§ Data records:
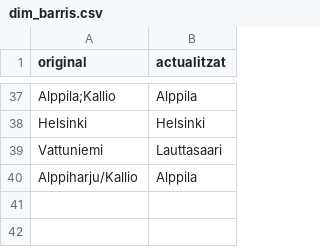
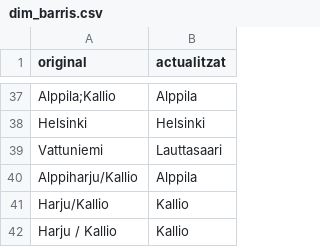
Before and after one commit to eivicent/hki_apartments_analyzer, a CSV file: dim_barris.csv, drawn as a sheet; only a part is shown, gaps mark what is left out.

```diff
--- a/dim_barris.csv
+++ b/dim_barris.csv
@@ -40 +40,3 @@ original,actualitzat
 "Alppiharju/Kallio","Alppila"
+"Harju/Kallio","Kallio"
+"Harju / Kallio","Kallio"
```
Also changed, not shown: 2 other files.
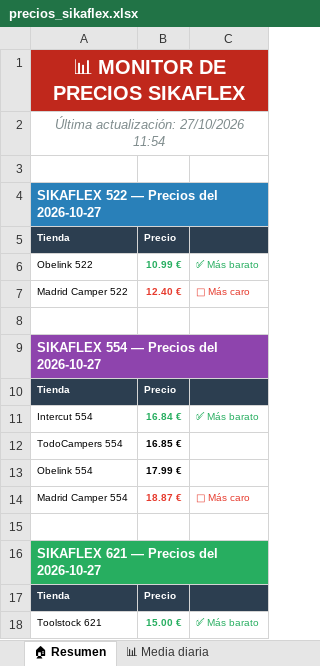
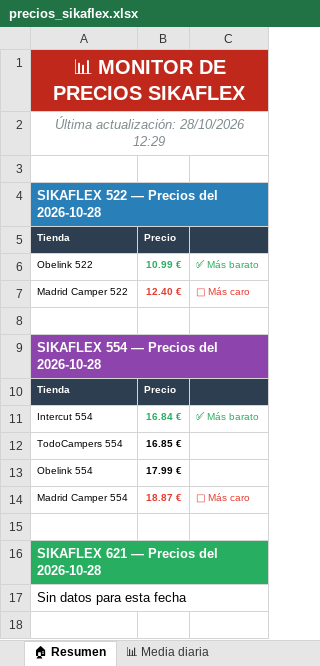
Before and after one commit to larri317/sikaflex-monitor, an Excel workbook: precios_sikaflex.xlsx, sheet 🏠 Resumen, drawn as a sheet; values as stored, in another font and other column widths than the file's, no borders; removed rows and columns are numbered as before the commit, all else as after; the diff names each change by its address in the sheet, - before the commit and + after, or states it on an @@ line.

```diff
--- a/precios_sikaflex.xlsx (sheet 🏠 Resumen)
+++ b/precios_sikaflex.xlsx (sheet 🏠 Resumen)
-A2: Última actualización: 27/10/2026 11:54
+A2: Última actualización: 28/10/2026 12:29
-A4: SIKAFLEX 522 — Precios del 2026-10-27
+A4: SIKAFLEX 522 — Precios del 2026-10-28
-A9: SIKAFLEX 554 — Precios del 2026-10-27
+A9: SIKAFLEX 554 — Precios del 2026-10-28
-A16: SIKAFLEX 621 — Precios del 2026-10-27
+A16: SIKAFLEX 621 — Precios del 2026-10-28
-row 17: Tienda | Precio
-row 18: Toolstock 621 | 15.00 € | ✅ Más barato
+row 17: Sin datos para esta fecha
```
Also changed, not shown: sheet 📋 Todos los precios, sheet 🟣 Sikaflex 554, sheet 📊 Media diaria, sheet 🔵 Sikaflex 522, charts or pictures, 1 other file.
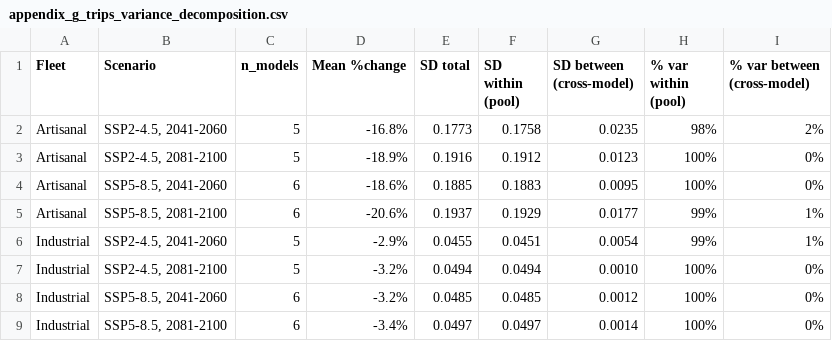
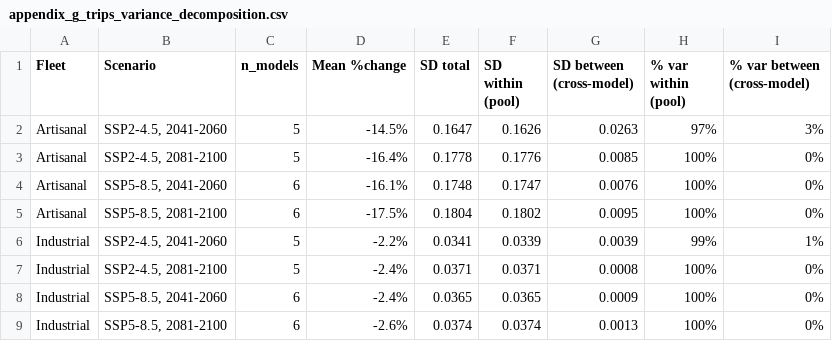
Before and after one commit to fquezadae/Impact-of-Environmental-Variability-on-Harvest, a CSV file: tables/appendix_g_trips_variance_decomposition.csv, drawn as a sheet.

```diff
--- a/tables/appendix_g_trips_variance_decomposition.csv
+++ b/tables/appendix_g_trips_variance_decomposition.csv
@@ -1,9 +1,9 @@
 "Fleet","Scenario","n_models","Mean %change","SD total","SD within (pool)","SD between (cross-model)","% var within (pool)","% var between (cross-model)"
-"Artisanal","SSP2-4.5, 2041-2060",5,"-16.8%","0.1773","0.1758","0.0235","98%","2%"
-"Artisanal","SSP2-4.5, 2081-2100",5,"-18.9%","0.1916","0.1912","0.0123","100%","0%"
-"Artisanal","SSP5-8.5, 2041-2060",6,"-18.6%","0.1885","0.1883","0.0095","100%","0%"
-"Artisanal","SSP5-8.5, 2081-2100",6,"-20.6%","0.1937","0.1929","0.0177","99%","1%"
-"Industrial","SSP2-4.5, 2041-2060",5,"-2.9%","0.0455","0.0451","0.0054","99%","1%"
-"Industrial","SSP2-4.5, 2081-2100",5,"-3.2%","0.0494","0.0494","0.0010","100%","0%"
-"Industrial","SSP5-8.5, 2041-2060",6,"-3.2%","0.0485","0.0485","0.0012","100%","0%"
-"Industrial","SSP5-8.5, 2081-2100",6,"-3.4%","0.0497","0.0497","0.0014","100%","0%"
+"Artisanal","SSP2-4.5, 2041-2060",5,"-14.5%","0.1647","0.1626","0.0263","97%","3%"
+"Artisanal","SSP2-4.5, 2081-2100",5,"-16.4%","0.1778","0.1776","0.0085","100%","0%"
+"Artisanal","SSP5-8.5, 2041-2060",6,"-16.1%","0.1748","0.1747","0.0076","100%","0%"
+"Artisanal","SSP5-8.5, 2081-2100",6,"-17.5%","0.1804","0.1802","0.0095","100%","0%"
+"Industrial","SSP2-4.5, 2041-2060",5,"-2.2%","0.0341","0.0339","0.0039","99%","1%"
+"Industrial","SSP2-4.5, 2081-2100",5,"-2.4%","0.0371","0.0371","0.0008","100%","0%"
+"Industrial","SSP5-8.5, 2041-2060",6,"-2.4%","0.0365","0.0365","0.0009","100%","0%"
+"Industrial","SSP5-8.5, 2081-2100",6,"-2.6%","0.0374","0.0374","0.0013","100%","0%"
```
Also changed, not shown: tables/appendix_g_trips_variance_decomposition_raw.csv, tables/trip_comparative_statics.csv, 7 other files.
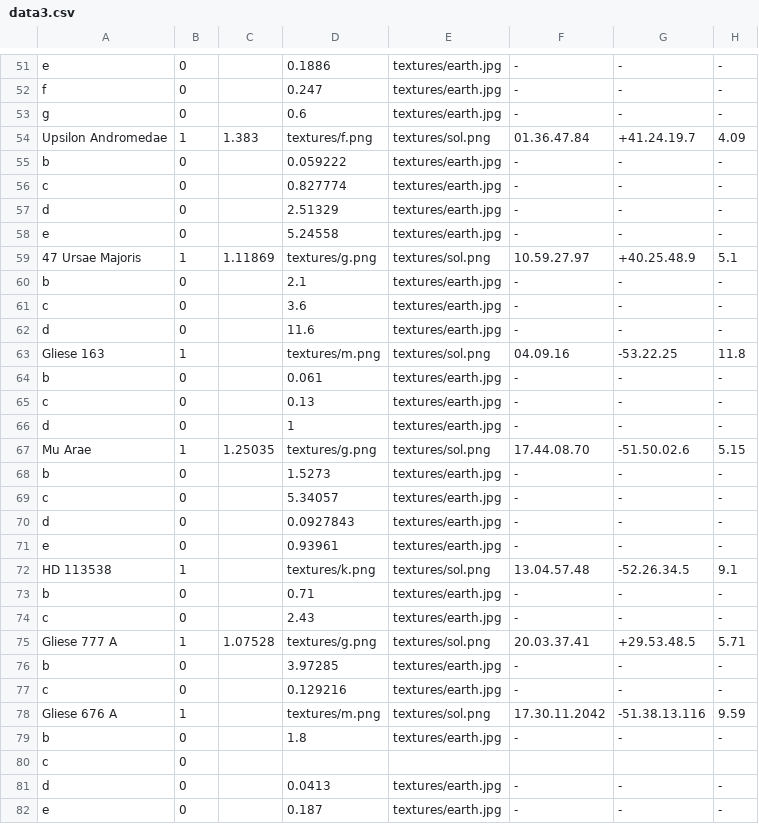
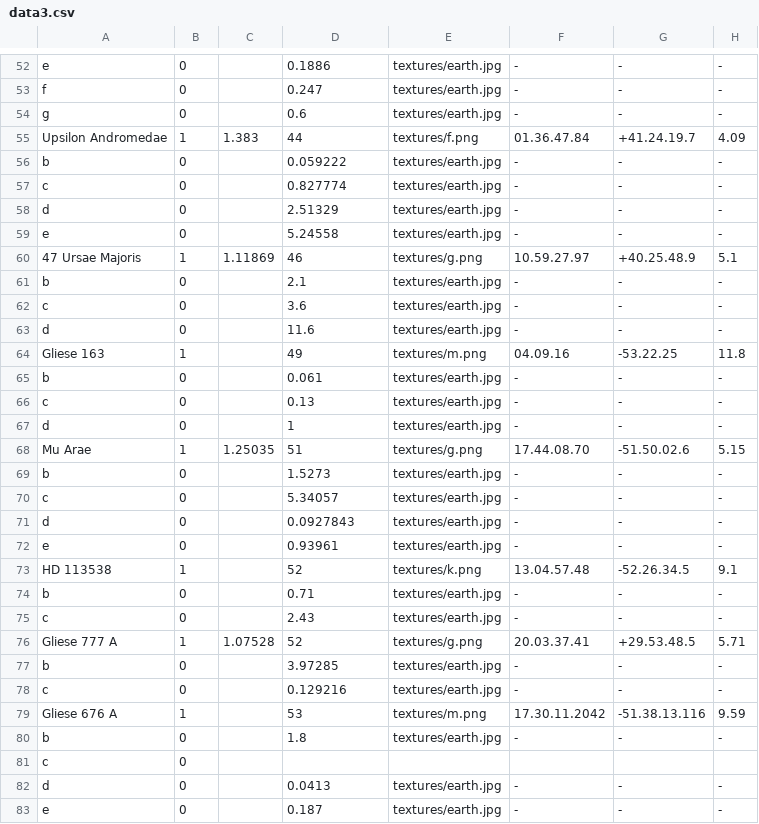
Before and after one commit to joysword/cs526.project2, a CSV file: data3.csv, drawn as a sheet; only a part is shown, gaps mark what is left out; addresses are those after the commit; the diff covers the shown part only; the diff names each change by its address in the sheet, - before the commit and + after, or states it on an @@ line.

```diff
--- a/data3.csv
+++ b/data3.csv
-D55: textures/f.png
+D55: 44
-E55: textures/sol.png
+E55: textures/f.png
-D60: textures/g.png
+D60: 46
-E60: textures/sol.png
+E60: textures/g.png
-D64: textures/m.png
+D64: 49
-E64: textures/sol.png
+E64: textures/m.png
-D68: textures/g.png
+D68: 51
-E68: textures/sol.png
+E68: textures/g.png
-D73: textures/k.png
+D73: 52
-E73: textures/sol.png
+E73: textures/k.png
-D76: textures/g.png
+D76: 52
-E76: textures/sol.png
+E76: textures/g.png
-D79: textures/m.png
+D79: 53
-E79: textures/sol.png
+E79: textures/m.png
```
Also changed, not shown: 1 added row and 160 edited cells elsewhere in this file, 1 other file.
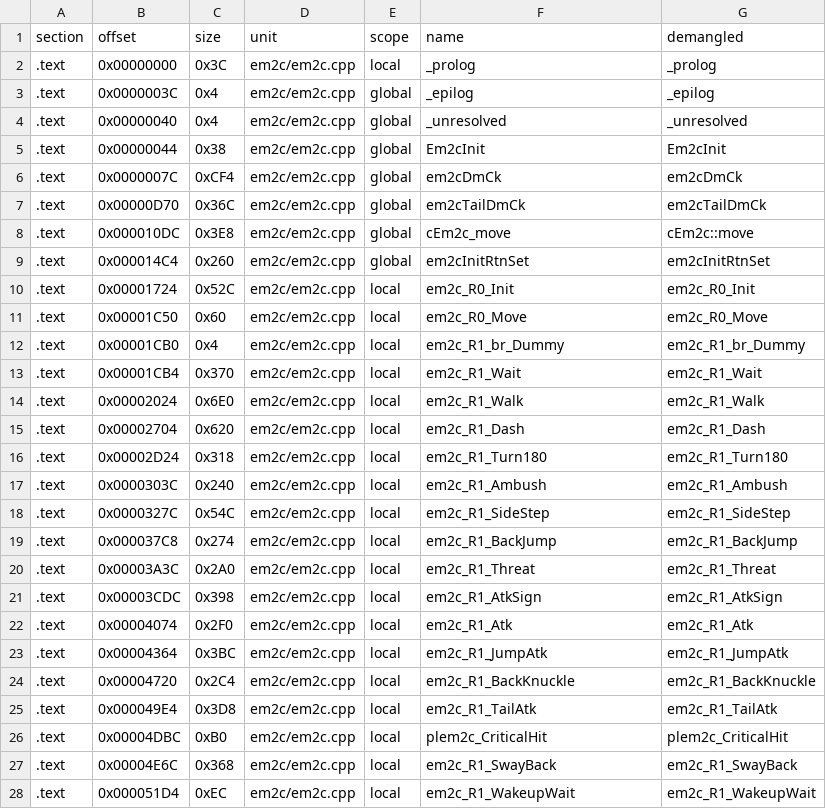
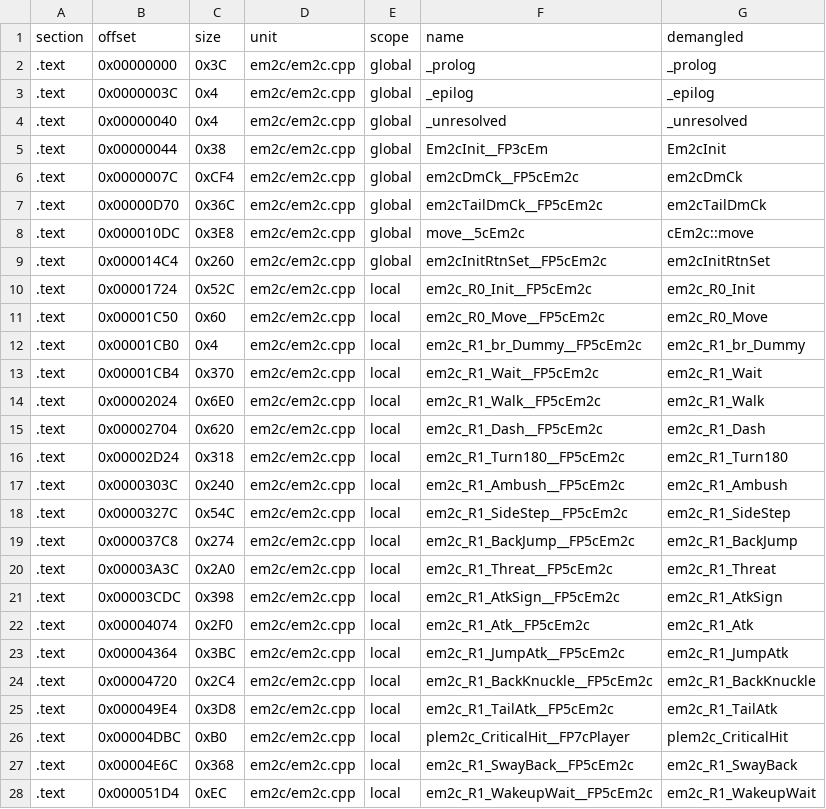
Before and after one commit to Penguinjanator/re4, a TSV file: config/G4BE08/modules/em2c/sym_map.tsv, drawn as a sheet; only a part is shown; the diff covers the shown part only.

```diff
--- a/config/G4BE08/modules/em2c/sym_map.tsv
+++ b/config/G4BE08/modules/em2c/sym_map.tsv
@@ -1,28 +1,28 @@
 section	offset	size	unit	scope	name	demangled
-.text	0x00000000	0x3C	em2c/em2c.cpp	local	_prolog	_prolog
+.text	0x00000000	0x3C	em2c/em2c.cpp	global	_prolog	_prolog
 .text	0x0000003C	0x4	em2c/em2c.cpp	global	_epilog	_epilog
 .text	0x00000040	0x4	em2c/em2c.cpp	global	_unresolved	_unresolved
-.text	0x00000044	0x38	em2c/em2c.cpp	global	Em2cInit	Em2cInit
-.text	0x0000007C	0xCF4	em2c/em2c.cpp	global	em2cDmCk	em2cDmCk
-.text	0x00000D70	0x36C	em2c/em2c.cpp	global	em2cTailDmCk	em2cTailDmCk
-.text	0x000010DC	0x3E8	em2c/em2c.cpp	global	cEm2c_move	cEm2c::move
-.text	0x000014C4	0x260	em2c/em2c.cpp	global	em2cInitRtnSet	em2cInitRtnSet
-.text	0x00001724	0x52C	em2c/em2c.cpp	local	em2c_R0_Init	em2c_R0_Init
-.text	0x00001C50	0x60	em2c/em2c.cpp	local	em2c_R0_Move	em2c_R0_Move
-.text	0x00001CB0	0x4	em2c/em2c.cpp	local	em2c_R1_br_Dummy	em2c_R1_br_Dummy
-.text	0x00001CB4	0x370	em2c/em2c.cpp	local	em2c_R1_Wait	em2c_R1_Wait
-.text	0x00002024	0x6E0	em2c/em2c.cpp	local	em2c_R1_Walk	em2c_R1_Walk
-.text	0x00002704	0x620	em2c/em2c.cpp	local	em2c_R1_Dash	em2c_R1_Dash
-.text	0x00002D24	0x318	em2c/em2c.cpp	local	em2c_R1_Turn180	em2c_R1_Turn180
-.text	0x0000303C	0x240	em2c/em2c.cpp	local	em2c_R1_Ambush	em2c_R1_Ambush
-.text	0x0000327C	0x54C	em2c/em2c.cpp	local	em2c_R1_SideStep	em2c_R1_SideStep
-.text	0x000037C8	0x274	em2c/em2c.cpp	local	em2c_R1_BackJump	em2c_R1_BackJump
-.text	0x00003A3C	0x2A0	em2c/em2c.cpp	local	em2c_R1_Threat	em2c_R1_Threat
-.text	0x00003CDC	0x398	em2c/em2c.cpp	local	em2c_R1_AtkSign	em2c_R1_AtkSign
-.text	0x00004074	0x2F0	em2c/em2c.cpp	local	em2c_R1_Atk	em2c_R1_Atk
-.text	0x00004364	0x3BC	em2c/em2c.cpp	local	em2c_R1_JumpAtk	em2c_R1_JumpAtk
-.text	0x00004720	0x2C4	em2c/em2c.cpp	local	em2c_R1_BackKnuckle	em2c_R1_BackKnuckle
-.text	0x000049E4	0x3D8	em2c/em2c.cpp	local	em2c_R1_TailAtk	em2c_R1_TailAtk
-.text	0x00004DBC	0xB0	em2c/em2c.cpp	local	plem2c_CriticalHit	plem2c_CriticalHit
-.text	0x00004E6C	0x368	em2c/em2c.cpp	local	em2c_R1_SwayBack	em2c_R1_SwayBack
-.text	0x000051D4	0xEC	em2c/em2c.cpp	local	em2c_R1_WakeupWait	em2c_R1_WakeupWait
+.text	0x00000044	0x38	em2c/em2c.cpp	global	Em2cInit__FP3cEm	Em2cInit
+.text	0x0000007C	0xCF4	em2c/em2c.cpp	global	em2cDmCk__FP5cEm2c	em2cDmCk
+.text	0x00000D70	0x36C	em2c/em2c.cpp	global	em2cTailDmCk__FP5cEm2c	em2cTailDmCk
+.text	0x000010DC	0x3E8	em2c/em2c.cpp	global	move__5cEm2c	cEm2c::move
+.text	0x000014C4	0x260	em2c/em2c.cpp	global	em2cInitRtnSet__FP5cEm2c	em2cInitRtnSet
+.text	0x00001724	0x52C	em2c/em2c.cpp	local	em2c_R0_Init__FP5cEm2c	em2c_R0_Init
+.text	0x00001C50	0x60	em2c/em2c.cpp	local	em2c_R0_Move__FP5cEm2c	em2c_R0_Move
+.text	0x00001CB0	0x4	em2c/em2c.cpp	local	em2c_R1_br_Dummy__FP5cEm2c	em2c_R1_br_Dummy
+.text	0x00001CB4	0x370	em2c/em2c.cpp	local	em2c_R1_Wait__FP5cEm2c	em2c_R1_Wait
+.text	0x00002024	0x6E0	em2c/em2c.cpp	local	em2c_R1_Walk__FP5cEm2c	em2c_R1_Walk
+.text	0x00002704	0x620	em2c/em2c.cpp	local	em2c_R1_Dash__FP5cEm2c	em2c_R1_Dash
+.text	0x00002D24	0x318	em2c/em2c.cpp	local	em2c_R1_Turn180__FP5cEm2c	em2c_R1_Turn180
+.text	0x0000303C	0x240	em2c/em2c.cpp	local	em2c_R1_Ambush__FP5cEm2c	em2c_R1_Ambush
+.text	0x0000327C	0x54C	em2c/em2c.cpp	local	em2c_R1_SideStep__FP5cEm2c	em2c_R1_SideStep
+.text	0x000037C8	0x274	em2c/em2c.cpp	local	em2c_R1_BackJump__FP5cEm2c	em2c_R1_BackJump
+.text	0x00003A3C	0x2A0	em2c/em2c.cpp	local	em2c_R1_Threat__FP5cEm2c	em2c_R1_Threat
+.text	0x00003CDC	0x398	em2c/em2c.cpp	local	em2c_R1_AtkSign__FP5cEm2c	em2c_R1_AtkSign
+.text	0x00004074	0x2F0	em2c/em2c.cpp	local	em2c_R1_Atk__FP5cEm2c	em2c_R1_Atk
+.text	0x00004364	0x3BC	em2c/em2c.cpp	local	em2c_R1_JumpAtk__FP5cEm2c	em2c_R1_JumpAtk
+.text	0x00004720	0x2C4	em2c/em2c.cpp	local	em2c_R1_BackKnuckle__FP5cEm2c	em2c_R1_BackKnuckle
+.text	0x000049E4	0x3D8	em2c/em2c.cpp	local	em2c_R1_TailAtk__FP5cEm2c	em2c_R1_TailAtk
+.text	0x00004DBC	0xB0	em2c/em2c.cpp	local	plem2c_CriticalHit__FP7cPlayer	plem2c_CriticalHit
+.text	0x00004E6C	0x368	em2c/em2c.cpp	local	em2c_R1_SwayBack__FP5cEm2c	em2c_R1_SwayBack
+.text	0x000051D4	0xEC	em2c/em2c.cpp	local	em2c_R1_WakeupWait__FP5cEm2c	em2c_R1_WakeupWait
```
Also changed, not shown: 90 edited cells elsewhere in this file, 1 other file.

§ Problem details:
Within the listing, how many lines hold the string "shown"? Answer with the number alone.

§ Task solution:
8